▶ **Exercise**:
All lines of the listing that contain "fringe" should be shown in full.

▶ **Dataset content**:
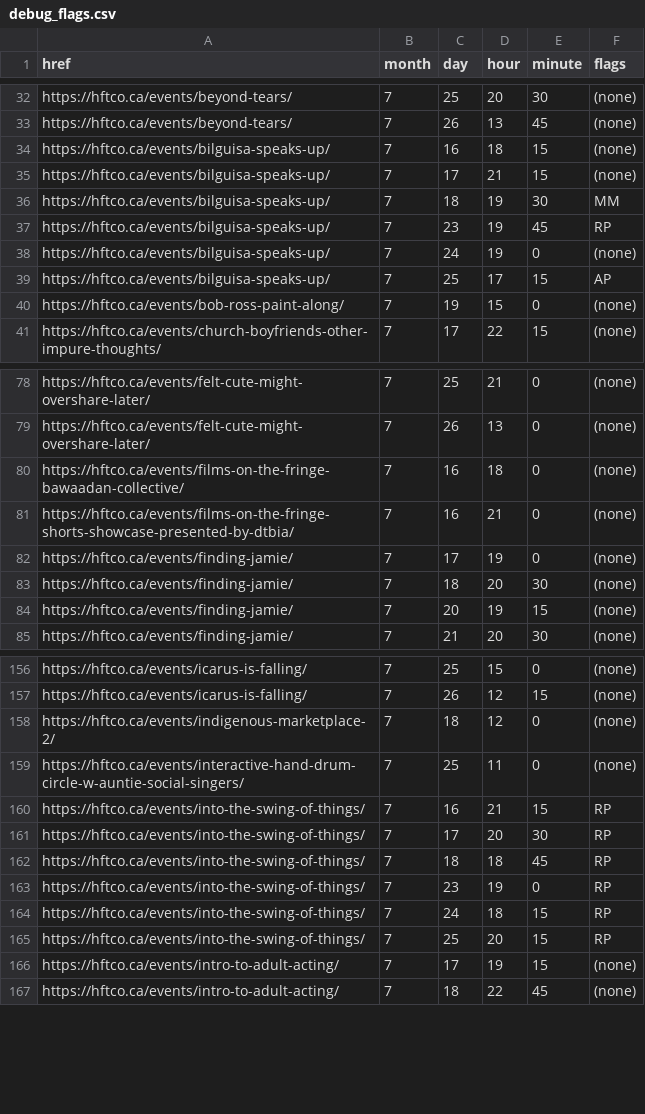
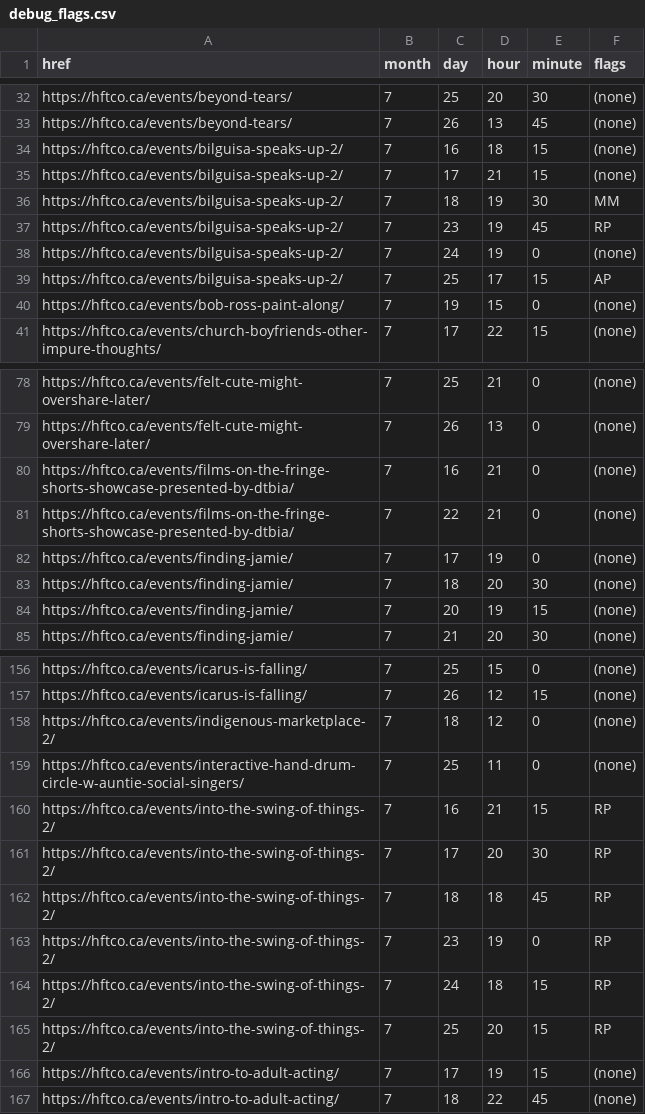
Before and after one commit to NemanSyed/hamilton-fringe-calendar, a CSV file: debug_flags.csv, drawn as a sheet; only a part is shown, gaps mark what is left out; the diff covers the shown part only.

```diff
--- a/debug_flags.csv
+++ b/debug_flags.csv
@@ -33,8 +33,8 @@ https://hftco.ca/events/beyond-tears/,7,25,20,30,(none)
 https://hftco.ca/events/beyond-tears/,7,26,13,45,(none)
-https://hftco.ca/events/bilguisa-speaks-up/,7,16,18,15,(none)
-https://hftco.ca/events/bilguisa-speaks-up/,7,17,21,15,(none)
-https://hftco.ca/events/bilguisa-speaks-up/,7,18,19,30,MM
-https://hftco.ca/events/bilguisa-speaks-up/,7,23,19,45,RP
-https://hftco.ca/events/bilguisa-speaks-up/,7,24,19,0,(none)
-https://hftco.ca/events/bilguisa-speaks-up/,7,25,17,15,AP
+https://hftco.ca/events/bilguisa-speaks-up-2/,7,16,18,15,(none)
+https://hftco.ca/events/bilguisa-speaks-up-2/,7,17,21,15,(none)
+https://hftco.ca/events/bilguisa-speaks-up-2/,7,18,19,30,MM
+https://hftco.ca/events/bilguisa-speaks-up-2/,7,23,19,45,RP
+https://hftco.ca/events/bilguisa-speaks-up-2/,7,24,19,0,(none)
+https://hftco.ca/events/bilguisa-speaks-up-2/,7,25,17,15,AP
 https://hftco.ca/events/bob-ross-paint-along/,7,19,15,0,(none)
@@ -79,4 +79,4 @@ https://hftco.ca/events/felt-cute-might-overshare-later/,7,25,21,0,(none)
 https://hftco.ca/events/felt-cute-might-overshare-later/,7,26,13,0,(none)
-https://hftco.ca/events/films-on-the-fringe-bawaadan-collective/,7,16,18,0,(none)
 https://hftco.ca/events/films-on-the-fringe-shorts-showcase-presented-by-dtbia/,7,16,21,0,(none)
+https://hftco.ca/events/films-on-the-fringe-shorts-showcase-presented-by-dtbia/,7,22,21,0,(none)
 https://hftco.ca/events/finding-jamie/,7,17,19,0,(none)
@@ -159,8 +159,8 @@ https://hftco.ca/events/indigenous-marketplace-2/,7,18,12,0,(none)
 https://hftco.ca/events/interactive-hand-drum-circle-w-auntie-social-singers/,7,25,11,0,(none)
-https://hftco.ca/events/into-the-swing-of-things/,7,16,21,15,RP
-https://hftco.ca/events/into-the-swing-of-things/,7,17,20,30,RP
-https://hftco.ca/events/into-the-swing-of-things/,7,18,18,45,RP
-https://hftco.ca/events/into-the-swing-of-things/,7,23,19,0,RP
-https://hftco.ca/events/into-the-swing-of-things/,7,24,18,15,RP
-https://hftco.ca/events/into-the-swing-of-things/,7,25,20,15,RP
+https://hftco.ca/events/into-the-swing-of-things-2/,7,16,21,15,RP
+https://hftco.ca/events/into-the-swing-of-things-2/,7,17,20,30,RP
+https://hftco.ca/events/into-the-swing-of-things-2/,7,18,18,45,RP
+https://hftco.ca/events/into-the-swing-of-things-2/,7,23,19,0,RP
+https://hftco.ca/events/into-the-swing-of-things-2/,7,24,18,15,RP
+https://hftco.ca/events/into-the-swing-of-things-2/,7,25,20,15,RP
 https://hftco.ca/events/intro-to-adult-acting/,7,17,19,15,(none)
```
Also changed, not shown: 6 edited cells elsewhere in this file, debug_instances.csv, 4 other files.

▶ **Response for this exercise**:
Before and after one commit to NemanSyed/hamilton-fringe-calendar, a CSV file: debug_flags.csv, drawn as a sheet; only a part is shown, gaps mark what is left out; the diff covers the shown part only.
-https://hftco.ca/events/films-on-the-fringe-bawaadan-collective/,7,16,18,0,(none)
 https://hftco.ca/events/films-on-the-fringe-shorts-showcase-presented-by-dtbia/,7,16,21,0,(none)
+https://hftco.ca/events/films-on-the-fringe-shorts-showcase-presented-by-dtbia/,7,22,21,0,(none)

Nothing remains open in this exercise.